At the same time, State Department officials insisted security at the Benghazi consulate was adequate.
“We had the correct number of assets in Benghazi at the time of 9/11,” said Charlene Lamb, deputy assistant secretary for diplomatic security.
Four dead Americans argue against that assessment. The reduction of the consulate to a smoldering ruin and the murder of our ambassador suggest that security was not adequate.
This debacle demands answers. Why were the requests of our diplomats in Libya for more security denied? Who placed more weight on Libyan sensibilities than our diplomats’ safety? Who failed to recognize that 9/11 is a likely time for terrorist strikes?
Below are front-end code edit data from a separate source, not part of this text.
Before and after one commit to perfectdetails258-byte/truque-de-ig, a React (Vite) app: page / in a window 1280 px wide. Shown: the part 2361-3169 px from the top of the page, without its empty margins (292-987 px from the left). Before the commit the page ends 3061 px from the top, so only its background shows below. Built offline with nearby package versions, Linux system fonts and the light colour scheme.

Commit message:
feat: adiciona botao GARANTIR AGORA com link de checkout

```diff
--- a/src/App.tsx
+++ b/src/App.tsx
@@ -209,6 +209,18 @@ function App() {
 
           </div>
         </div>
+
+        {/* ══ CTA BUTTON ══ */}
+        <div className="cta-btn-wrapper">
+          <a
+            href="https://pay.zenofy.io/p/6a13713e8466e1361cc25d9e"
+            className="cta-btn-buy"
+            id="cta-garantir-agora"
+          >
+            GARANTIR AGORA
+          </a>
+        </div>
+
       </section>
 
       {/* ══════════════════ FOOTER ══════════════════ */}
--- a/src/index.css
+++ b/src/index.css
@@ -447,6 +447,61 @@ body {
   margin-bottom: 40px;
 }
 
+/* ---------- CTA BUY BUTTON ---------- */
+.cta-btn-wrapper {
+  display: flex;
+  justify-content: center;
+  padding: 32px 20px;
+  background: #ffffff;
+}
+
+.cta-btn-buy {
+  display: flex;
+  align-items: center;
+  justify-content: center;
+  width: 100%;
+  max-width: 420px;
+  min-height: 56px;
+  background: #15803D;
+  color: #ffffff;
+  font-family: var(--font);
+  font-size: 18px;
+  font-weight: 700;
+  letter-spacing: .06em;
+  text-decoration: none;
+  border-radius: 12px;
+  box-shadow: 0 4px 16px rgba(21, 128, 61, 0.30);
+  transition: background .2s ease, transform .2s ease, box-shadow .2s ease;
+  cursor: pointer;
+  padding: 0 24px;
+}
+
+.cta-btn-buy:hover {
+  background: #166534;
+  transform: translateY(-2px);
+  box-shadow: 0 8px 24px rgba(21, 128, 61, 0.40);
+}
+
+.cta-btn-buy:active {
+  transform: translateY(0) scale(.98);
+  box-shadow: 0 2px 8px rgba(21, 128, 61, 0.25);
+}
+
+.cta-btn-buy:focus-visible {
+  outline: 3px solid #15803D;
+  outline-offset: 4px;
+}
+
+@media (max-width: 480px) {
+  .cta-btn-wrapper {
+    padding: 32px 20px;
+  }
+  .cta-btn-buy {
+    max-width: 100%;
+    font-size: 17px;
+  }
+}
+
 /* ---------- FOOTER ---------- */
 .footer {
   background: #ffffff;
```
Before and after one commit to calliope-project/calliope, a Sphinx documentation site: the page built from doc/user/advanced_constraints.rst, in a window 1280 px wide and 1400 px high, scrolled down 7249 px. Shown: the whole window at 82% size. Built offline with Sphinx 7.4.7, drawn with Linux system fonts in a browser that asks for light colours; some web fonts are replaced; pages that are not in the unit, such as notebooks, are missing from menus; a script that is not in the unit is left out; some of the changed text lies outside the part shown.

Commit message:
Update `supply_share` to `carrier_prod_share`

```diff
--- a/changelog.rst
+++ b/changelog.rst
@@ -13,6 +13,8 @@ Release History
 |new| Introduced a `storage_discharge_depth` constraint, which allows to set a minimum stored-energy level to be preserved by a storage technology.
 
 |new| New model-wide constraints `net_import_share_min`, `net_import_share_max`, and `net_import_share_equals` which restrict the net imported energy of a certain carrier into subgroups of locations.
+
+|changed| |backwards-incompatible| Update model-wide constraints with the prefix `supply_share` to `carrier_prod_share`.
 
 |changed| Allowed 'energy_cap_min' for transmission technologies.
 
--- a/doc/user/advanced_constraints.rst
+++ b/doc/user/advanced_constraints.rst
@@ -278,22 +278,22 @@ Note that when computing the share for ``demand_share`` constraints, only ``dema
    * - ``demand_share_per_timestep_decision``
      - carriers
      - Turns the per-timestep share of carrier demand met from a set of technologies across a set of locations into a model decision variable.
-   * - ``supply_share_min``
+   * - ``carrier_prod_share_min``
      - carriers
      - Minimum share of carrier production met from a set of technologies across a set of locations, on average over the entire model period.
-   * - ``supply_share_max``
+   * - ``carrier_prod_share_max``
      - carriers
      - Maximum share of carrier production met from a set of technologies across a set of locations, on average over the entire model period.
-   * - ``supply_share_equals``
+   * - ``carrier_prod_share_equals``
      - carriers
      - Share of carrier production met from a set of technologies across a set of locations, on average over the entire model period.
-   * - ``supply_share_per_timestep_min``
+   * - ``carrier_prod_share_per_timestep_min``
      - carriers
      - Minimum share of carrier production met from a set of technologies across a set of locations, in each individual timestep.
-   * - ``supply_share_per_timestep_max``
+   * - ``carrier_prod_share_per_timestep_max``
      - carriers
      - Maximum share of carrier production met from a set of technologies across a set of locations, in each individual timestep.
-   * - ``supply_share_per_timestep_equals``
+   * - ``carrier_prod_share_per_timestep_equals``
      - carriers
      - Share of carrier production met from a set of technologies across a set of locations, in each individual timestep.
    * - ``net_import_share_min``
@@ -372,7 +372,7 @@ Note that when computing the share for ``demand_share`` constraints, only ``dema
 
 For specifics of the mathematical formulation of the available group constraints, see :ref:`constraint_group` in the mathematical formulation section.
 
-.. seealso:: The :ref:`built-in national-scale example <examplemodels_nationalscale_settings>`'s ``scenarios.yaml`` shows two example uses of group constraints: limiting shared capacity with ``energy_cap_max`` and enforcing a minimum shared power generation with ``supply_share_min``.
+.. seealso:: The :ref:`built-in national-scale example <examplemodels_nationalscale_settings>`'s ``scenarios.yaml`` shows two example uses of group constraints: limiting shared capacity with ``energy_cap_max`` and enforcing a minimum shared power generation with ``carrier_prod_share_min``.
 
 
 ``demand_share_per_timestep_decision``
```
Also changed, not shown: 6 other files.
When did the president know the truth about the attack, and did he keep that information from the American people?
According to Obama campaign officials and its supporters, these questions should not even be asked.
Stephanie Cutter, Obama’s deputy campaign manager, insisted last week that the “entire reason” the Benghazi attack is in the news is because the Romney-Ryan campaign keeps talking about it.
“It’s a big part of their stump speech, and it’s reckless and irresponsible,” Cutter said in a CNN interview.
Similarly, Democratic National Committee Chairman Debbie Wasserman Schultz told CNN’s Piers Morgan that it’s “un-American” for Republicans to be questioning the president on his Libyan disaster.
Republicans strategists such as Rudy Giuliani have admitted the Libya issue is one that the Romney campaign can score political points from, and therefore attacks on this issue against Obama will continue.
So, not surprisingly, politics is at play. But talking about a foreign policy blunder during a presidential campaign isn’t “reckless and irresponsible.” It’s how the American people sort out which candidate is best qualified to run the nation.
It is “fair game.” Americans deserve to know whether safety at other embassies is being sacrificed in order to artificially soothe tensions.